Budget Cuts Hit Miami-Dade Elections Department
MIAMI (CBS4) – A decade ago Miami-Dade was embroiled in the politics of computerized voting and scandal within the election department.
Cleaned up and using brand new optical machines since 2008, the department has been humming.
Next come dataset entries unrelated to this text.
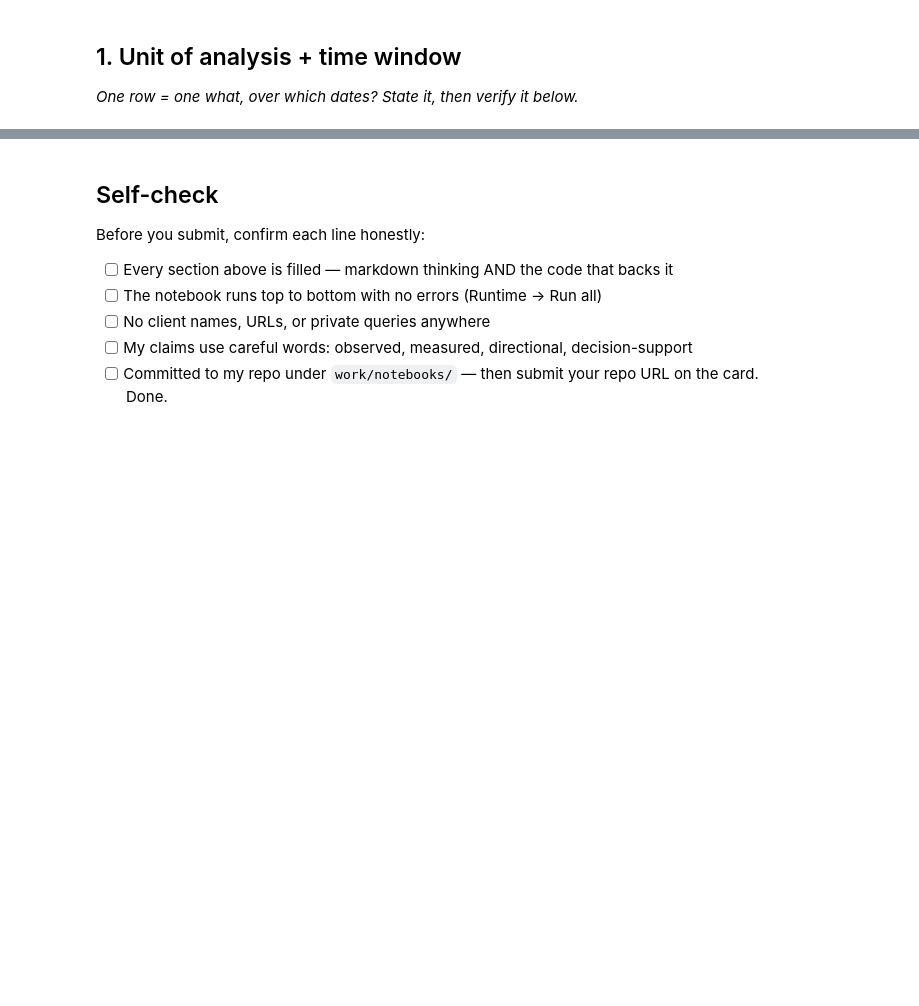
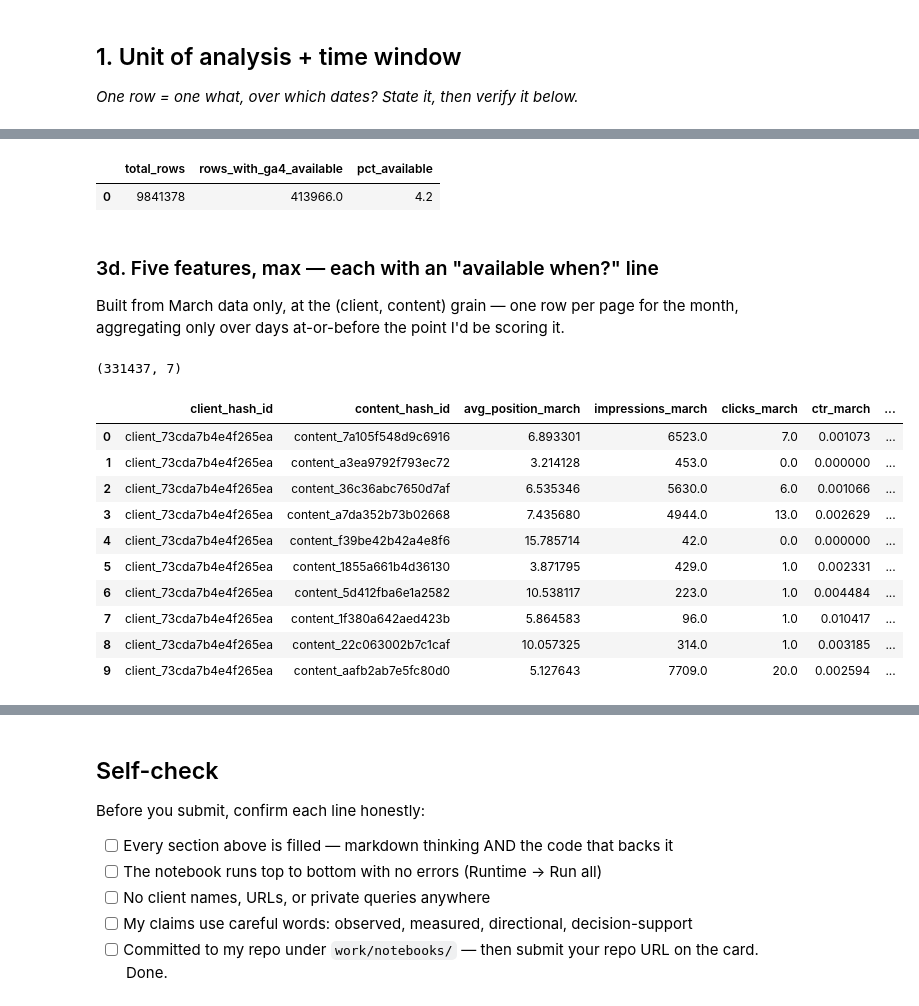
Before and after one commit to Hafiz-Taha-Hussain/Flyrank-Work, a Jupyter notebook: work/notebooks/w03_data_contract.ipynb, the cells around one changed output, grey strips where cells are left out. Drawn from its saved outputs; the diff is of its cells as text; code cells hidden in the pictures; blank space fills up the shorter version.

```diff
--- a/work/notebooks/w03_data_contract.ipynb
+++ b/work/notebooks/w03_data_contract.ipynb
@@ -24,0 +183,47 @@ This skeleton is yours to fill. Work the sections **in order** — each one has
+# %%
+result = con.sql(f"""
+SELECT
+    COUNT(*) AS total_rows,
+    SUM(CASE WHEN ga4_data_available IS TRUE THEN 1 ELSE 0 END) AS rows_with_ga4_available
+FROM '{MARCH_GLOB}'
+""").df()
+result["pct_available"] = (result["rows_with_ga4_available"] / result["total_rows"] * 100).round(1)
+result
+# %% [output]
+|  | total_rows | rows_with_ga4_available | pct_available |
+| 0 | 9841378 | 413966.0 | 4.2 |
+# %% [markdown]
+### 3d. Five features, max — each with an "available when?" line
+
+Built from March data only, at the (client, content) grain — one row per page for the
+month, aggregating only over days at-or-before the point I'd be scoring it.
+# %%
+features = con.sql(f"""
+SELECT
+    client_hash_id,
+    content_hash_id,
+    SUM(gsc_sum_position) * 1.0 / NULLIF(SUM(gsc_impressions), 0)  AS avg_position_march,
+    SUM(gsc_impressions)                                            AS impressions_march,
+    SUM(gsc_clicks)                                                 AS clicks_march,
+    SUM(gsc_clicks) * 1.0 / NULLIF(SUM(gsc_impressions), 0)         AS ctr_march,
+    SUM(CASE WHEN ga4_data_available IS TRUE
+             THEN ga4_engaged_sessions ELSE 0 END)                  AS engaged_sessions_march
+FROM '{MARCH_GLOB}'
+GROUP BY client_hash_id, content_hash_id
+""").df()
+
+print(features.shape)
+features.head(10)
+# %% [output]
+(331437, 7)
+|  | client_hash_id | content_hash_id | avg_position_march | impressions_march | clicks_march | ctr_march | ... |
+| 0 | client_73cda7b4e4f265ea | content_7a105f548d9c6916 | 6.893301 | 6523.0 | 7.0 | 0.001073 | ... |
+| 1 | client_73cda7b4e4f265ea | content_a3ea9792f793ec72 | 3.214128 | 453.0 | 0.0 | 0.000000 | ... |
+| 2 | client_73cda7b4e4f265ea | content_36c36abc7650d7af | 6.535346 | 5630.0 | 6.0 | 0.001066 | ... |
+| 3 | client_73cda7b4e4f265ea | content_a7da352b73b02668 | 7.435680 | 4944.0 | 13.0 | 0.002629 | ... |
+| 4 | client_73cda7b4e4f265ea | content_f39be42b42a4e8f6 | 15.785714 | 42.0 | 0.0 | 0.000000 | ... |
+| 5 | client_73cda7b4e4f265ea | content_1855a661b4d36130 | 3.871795 | 429.0 | 1.0 | 0.002331 | ... |
+| 6 | client_73cda7b4e4f265ea | content_5d412fba6e1a2582 | 10.538117 | 223.0 | 1.0 | 0.004484 | ... |
+| 7 | client_73cda7b4e4f265ea | content_1f380a642aed423b | 5.864583 | 96.0 | 1.0 | 0.010417 | ... |
+| 8 | client_73cda7b4e4f265ea | content_22c063002b7c1caf | 10.057325 | 314.0 | 1.0 | 0.003185 | ... |
+| 9 | client_73cda7b4e4f265ea | content_aafb2ab7e5fc80d0 | 5.127643 | 7709.0 | 20.0 | 0.002594 | ... |
```
Also changed, not shown: parts of 18 cells of this notebook.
That is until this week, when Miami-Dade rolled out it’s new budget.
The elections department lost 15 percent of it’s income which means less poll workers, less training for employees, and those sample ballots that arrived in your mailbox just before election day will now only appear in the paper.
“The problem with getting the sample ballot only from the newspaper is not everyone gets the newspaper.” Lida Rodriguez-Taseff of Miami-Dade Election Reform Coalition responded when she heard the news.
Roughly 12% of Miami-Dade residents get the Miami Herald or El Nuevo Herald, according to numbers provided by the newspaper.
The number is disappointing to Rodriguez-Taseff.
“Some of these measures will have the greatest impact on the people who most deserve representation which is poor people, the elderly, people who are dependent on social services.” she said.
Not everyone agrees though. “If you are going to cut I’d rather you start with the sample ballot than cut poll workers or less training.” University of Miami Political Science professor Chris Mann told CBS4.
He thinks a lack of poll workers will have even more impact.
“That’s going to be where voters experience it. Poll workers who are not well trained make mistakes.”
The mistakes could affect results in a close race. So what is the solution in tough economic times? Some are suggesting fewer elections.
Rodriguez explained “If cities and municipalities combine elections then we don’t have to be running 20 elections. And in fact I did the numbers a year or two ago and it was like 46 elections in one year. That’s insane.”
One could argue though that the budget cuts are needed.
In 10 years, the population of Miami-Dade county has grown roughly 10% while the elections budget has nearly quadrupled from $7 million to $26 million.